Event Date: Thursday, May 17
Event Time: 11:00 am - 12:00 pm
Location: Shelby Auditorium
Seminars set up by University Programs faculty cover a variety of topics throughout the year. Students on and off campus are invited to attend to learn more about what is happening in the marine science community. Topics include oysters, restoration, hypoxia, and more. The majority of seminars are streamed live and archived to the Dauphin Island Sea Lab YouTube channel.
Host: Dr. Just Cebrian

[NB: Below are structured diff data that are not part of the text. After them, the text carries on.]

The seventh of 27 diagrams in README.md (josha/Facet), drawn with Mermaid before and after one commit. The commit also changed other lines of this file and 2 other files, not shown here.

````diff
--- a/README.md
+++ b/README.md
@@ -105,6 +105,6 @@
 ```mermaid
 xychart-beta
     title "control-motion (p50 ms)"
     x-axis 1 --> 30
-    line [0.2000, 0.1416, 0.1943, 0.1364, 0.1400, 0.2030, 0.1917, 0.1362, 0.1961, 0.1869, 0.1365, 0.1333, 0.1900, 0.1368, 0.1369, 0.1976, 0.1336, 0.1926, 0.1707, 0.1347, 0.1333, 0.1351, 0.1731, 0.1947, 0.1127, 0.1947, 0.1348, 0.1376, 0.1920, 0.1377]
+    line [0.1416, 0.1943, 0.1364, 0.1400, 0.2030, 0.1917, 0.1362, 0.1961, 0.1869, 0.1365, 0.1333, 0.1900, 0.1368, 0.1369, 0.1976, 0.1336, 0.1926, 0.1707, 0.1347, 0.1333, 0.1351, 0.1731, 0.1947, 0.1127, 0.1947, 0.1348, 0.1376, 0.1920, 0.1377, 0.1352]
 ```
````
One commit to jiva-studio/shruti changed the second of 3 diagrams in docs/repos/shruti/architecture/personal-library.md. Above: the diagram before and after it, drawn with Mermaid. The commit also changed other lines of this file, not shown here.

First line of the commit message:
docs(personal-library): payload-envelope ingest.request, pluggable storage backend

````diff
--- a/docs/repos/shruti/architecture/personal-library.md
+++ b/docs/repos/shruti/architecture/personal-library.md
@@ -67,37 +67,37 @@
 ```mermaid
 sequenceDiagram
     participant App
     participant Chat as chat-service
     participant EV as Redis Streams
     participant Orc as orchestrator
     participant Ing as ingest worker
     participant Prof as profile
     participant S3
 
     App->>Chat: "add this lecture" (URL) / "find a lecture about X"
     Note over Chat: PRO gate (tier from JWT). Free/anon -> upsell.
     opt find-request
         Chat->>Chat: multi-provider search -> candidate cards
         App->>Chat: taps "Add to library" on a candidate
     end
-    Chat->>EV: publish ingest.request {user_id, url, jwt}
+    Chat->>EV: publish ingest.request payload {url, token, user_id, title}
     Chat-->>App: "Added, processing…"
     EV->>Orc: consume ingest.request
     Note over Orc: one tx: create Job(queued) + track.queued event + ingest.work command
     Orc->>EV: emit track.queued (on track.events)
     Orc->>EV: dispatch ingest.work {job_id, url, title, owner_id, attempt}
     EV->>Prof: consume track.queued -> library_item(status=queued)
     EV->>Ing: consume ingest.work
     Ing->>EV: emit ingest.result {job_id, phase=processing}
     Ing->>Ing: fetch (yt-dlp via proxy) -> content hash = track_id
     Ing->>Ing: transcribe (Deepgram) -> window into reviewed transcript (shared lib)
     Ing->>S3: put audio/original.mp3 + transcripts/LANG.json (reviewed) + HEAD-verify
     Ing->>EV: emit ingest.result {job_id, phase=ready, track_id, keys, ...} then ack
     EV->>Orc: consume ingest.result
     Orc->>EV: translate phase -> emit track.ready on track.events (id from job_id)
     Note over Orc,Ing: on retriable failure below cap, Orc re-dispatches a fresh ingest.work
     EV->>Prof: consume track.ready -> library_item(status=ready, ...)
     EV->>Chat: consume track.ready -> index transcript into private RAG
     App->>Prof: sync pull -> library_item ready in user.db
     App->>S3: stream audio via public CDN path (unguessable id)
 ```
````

Dr. Amanda Spivak's research focuses on the ecology and biogeochemistry of coastal wetlands and estuaries. Elucidating controls on coastal ecosystem functioning is critical because these systems provide human societies with economically valuable services and are important, but poorly constrained, components of the global carbon cycle. Estuaries and wetlands are biologically, chemically, and physically complex environments that are acutely impacted by human activities. Disturbances such as nutrient pollution, over-fishing, and climate change fundamentally alter how estuaries and wetlands function and interact with the coastal ocean. Because efforts to reverse or remediate the effects of disturbances can further perturb fragile wetlands and estuaries, a key unknown is whether impacted habitats can be restored to pre-disturbance conditions. Through her research, she seeks to develop an integrated understanding of ecosystem biogeochemistry and ecology in order to refine the role of estuaries and wetlands in the global carbon cycle and predict the likelihood of recovery from human disturbances. Dr. Spivak uses innovative geochemical tracer approaches in combination with mesocosm and landscape scale experiments to quantify carbon pathways, transformations, and fate in wetland and nearshore habitats and evaluate the effects of human disturbances. By taking an interdisciplinary approach, her research has demonstrated that ecological communities have profound effects on sediment biogeochemistry and, as a result, coastal carbon cycling and ecosystem responses to anthropogenic disturbances.